Since we were already working in the Matías Hernández River, it was logical for us to propose this site to the Benioff Ocean Initiative call for proposals in 2019. Before we could begin executing this grant, the COVID pandemic and the start of the 2020 rainy season hit us, and the garbage accumulation combined with mobilization restrictions caused unforeseen inconveniences to our neighbors. Despite our efforts to mitigate these inconveniences and gain support for the project, there was no tolerance for our pilot’s presence on that site. This is a common phenomenon – everyone agrees the environment’s protection is important, but not all are willing to sacrifice comfort, or put time and work to contribute to this common cause.
We were wrong to assume our neighbors shared our goals for a garbage-free wetland and ocean (their larger backyard), particularly as this is a project with no financial burden on them. Keeping true to our organization’s mission and goals, our Board of Directors was not willing to insist on implementing a positive project, despite the legality of our presence, in a place where we would be in constant conflict with the community.

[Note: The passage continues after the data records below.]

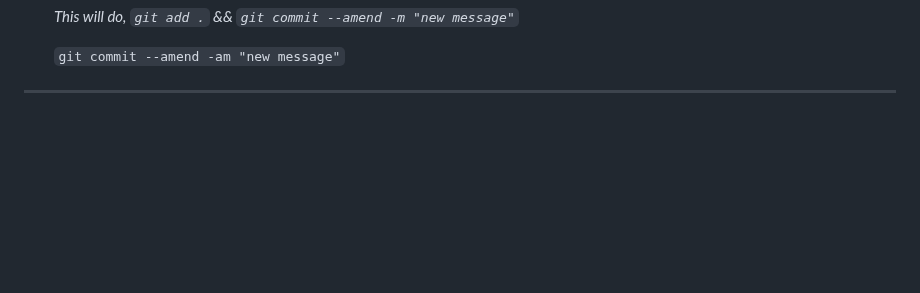
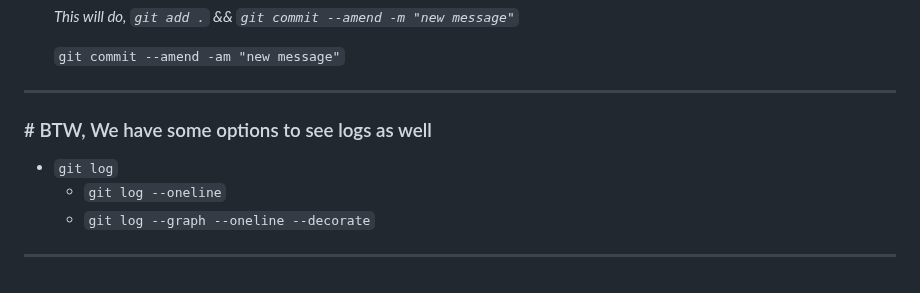
Before and after one commit to workLokeshVishwakarma/git-learning, a Markdown page: README.md, the part around the change. GitHub-like rendering; blank space fills up the shorter version.

```diff
--- a/README.md
+++ b/README.md
@@ -117,3 +117,11 @@ When you wanna add some new files / changes into the recent commit or just wanna
     `git commit --amend -am "new message"`
 
 <hr />
+
+### # BTW, We have some options to see logs as well
+
+- `git log`
+    - `git log --oneline`
+    - `git log --graph --oneline --decorate`
+
+<hr />
```
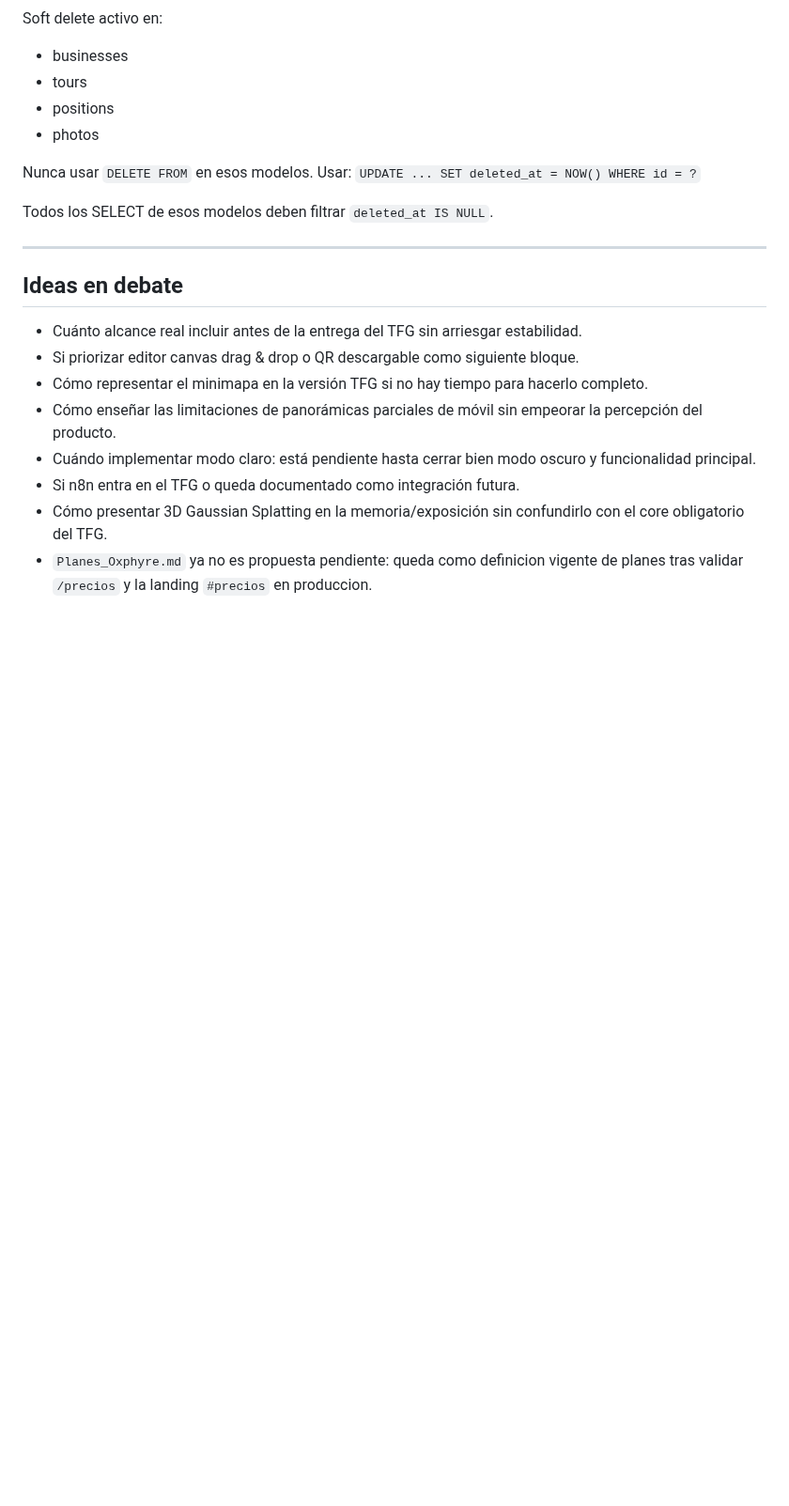
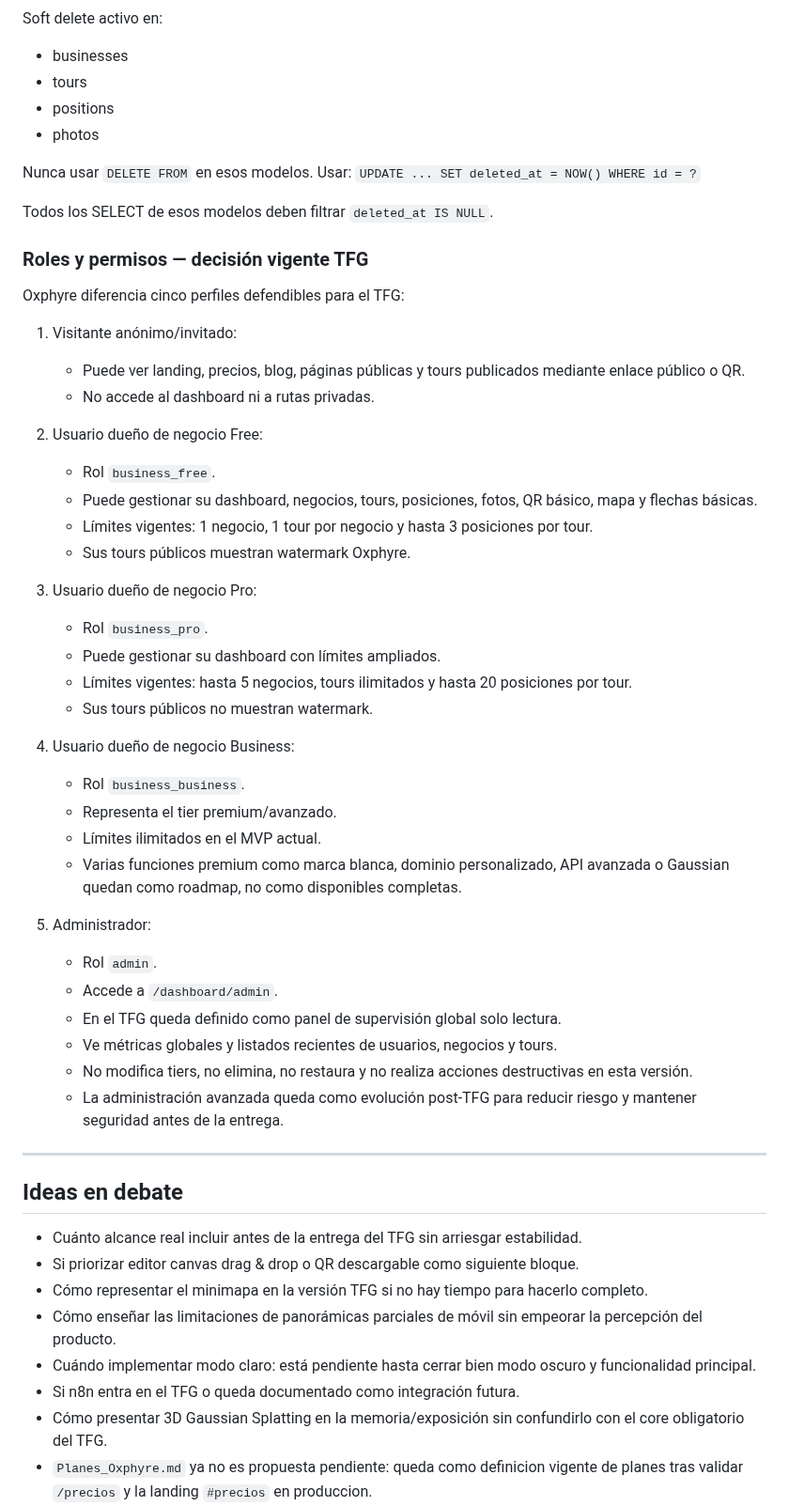
Before and after one commit to DaaniMM/oxphyre, a Markdown page: AI_SYNC.md, the part around the change. Shown at 94% size. Drawn GitHub-style; blank space fills up the shorter version.

Commit message:
docs: añadido roles en AI_SYNC

```diff
--- a/AI_SYNC.md
+++ b/AI_SYNC.md
@@ -418,6 +418,40 @@ Nunca usar `DELETE FROM` en esos modelos. Usar:
 
 Todos los SELECT de esos modelos deben filtrar `deleted_at IS NULL`.
 
+### Roles y permisos — decisión vigente TFG
+
+Oxphyre diferencia cinco perfiles defendibles para el TFG:
+
+1. Visitante anónimo/invitado:
+   - Puede ver landing, precios, blog, páginas públicas y tours publicados mediante enlace público o QR.
+   - No accede al dashboard ni a rutas privadas.
+
+2. Usuario dueño de negocio Free:
+   - Rol `business_free`.
+   - Puede gestionar su dashboard, negocios, tours, posiciones, fotos, QR básico, mapa y flechas básicas.
+   - Límites vigentes: 1 negocio, 1 tour por negocio y hasta 3 posiciones por tour.
+   - Sus tours públicos muestran watermark Oxphyre.
+
+3. Usuario dueño de negocio Pro:
+   - Rol `business_pro`.
+   - Puede gestionar su dashboard con límites ampliados.
+   - Límites vigentes: hasta 5 negocios, tours ilimitados y hasta 20 posiciones por tour.
+   - Sus tours públicos no muestran watermark.
+
+4. Usuario dueño de negocio Business:
+   - Rol `business_business`.
+   - Representa el tier premium/avanzado.
+   - Límites ilimitados en el MVP actual.
+   - Varias funciones premium como marca blanca, dominio personalizado, API avanzada o Gaussian quedan como roadmap, no como disponibles completas.
+
+5. Administrador:
+   - Rol `admin`.
+   - Accede a `/dashboard/admin`.
+   - En el TFG queda definido como panel de supervisión global solo lectura.
+   - Ve métricas globales y listados recientes de usuarios, negocios y tours.
+   - No modifica tiers, no elimina, no restaura y no realiza acciones destructivas en esta versión.
+   - La administración avanzada queda como evolución post-TFG para reducir riesgo y mantener seguridad antes de la entrega.
+
 ---
 
 ## Ideas en debate
```
Also changed, not shown: AGENTS.md (line endings or trailing spaces).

We, therefore, removed our floating barrier on July 29, 2020.
We applied our newly gained knowledge in the search, design, and characteristics of a new project site. We were able to identify three new potential sites for our project. The place needed to have certain characteristics, such as proximity and access to an urban and polluted river, proximity and access to road, access to electric/ wifi grid, and very importantly: buy-in and support from neighbors in addition to authorities and other stakeholders. Two of the sites are in the originally proposed Matías Hernández watershed, and the third is in a different but contiguous watershed, the Juan Díaz river.
Early this year, after much debate of the pros and cons of each site, analyzing different aspects, including political, social, and economic aspects, our Board of Directors agreed to move the project to the Juan Díaz River.
The Juan Díaz watershed is one of the largest watersheds in Panama City. It is densely populated in its mid and low watershed portions, but maintains important forest cover in the upper watershed, in the river origins, and it ends in an important Ramsar site and Bay of Panama Wildlife Refuge. This protected wetland spans over 85,664 km2, and comprises, among other features, lagoons, grasslands, floodplain forests, and mangroves. It is home to many fauna and flora species, over 295 plant species, 25 mollusks and crustaceans, 200 birds, 74 fish, and 50 mammals. Over 27 species of fiddler crabs have been described for this protected area, more than anywhere else in the world. Globally threatened species that live in this wetland include the American crocodile (Crocodylus acutus), spider monkey (Ateles geoffroyi), giant anteater (Myrmecophaga tridactyla), tapir (Tapirus bairdii), and the tea mangrove (Pelliciera rhizophorae)1.
These last six months have been spent gathering information, commissioning different studies (soil, topography, hydrology, hydraulic, environmental impact assessments) needed for permits, redesigning our trash-trapping device and architectural plans, and communicating about the project to different stakeholders, authorities, communities, neighbors, private sector and non-profit allies, etc.
We are confident that “things happen for a reason” and that this setback will allow us to execute a more robust project, with better allies, better communication strategies, and the needed social license to operate effectively.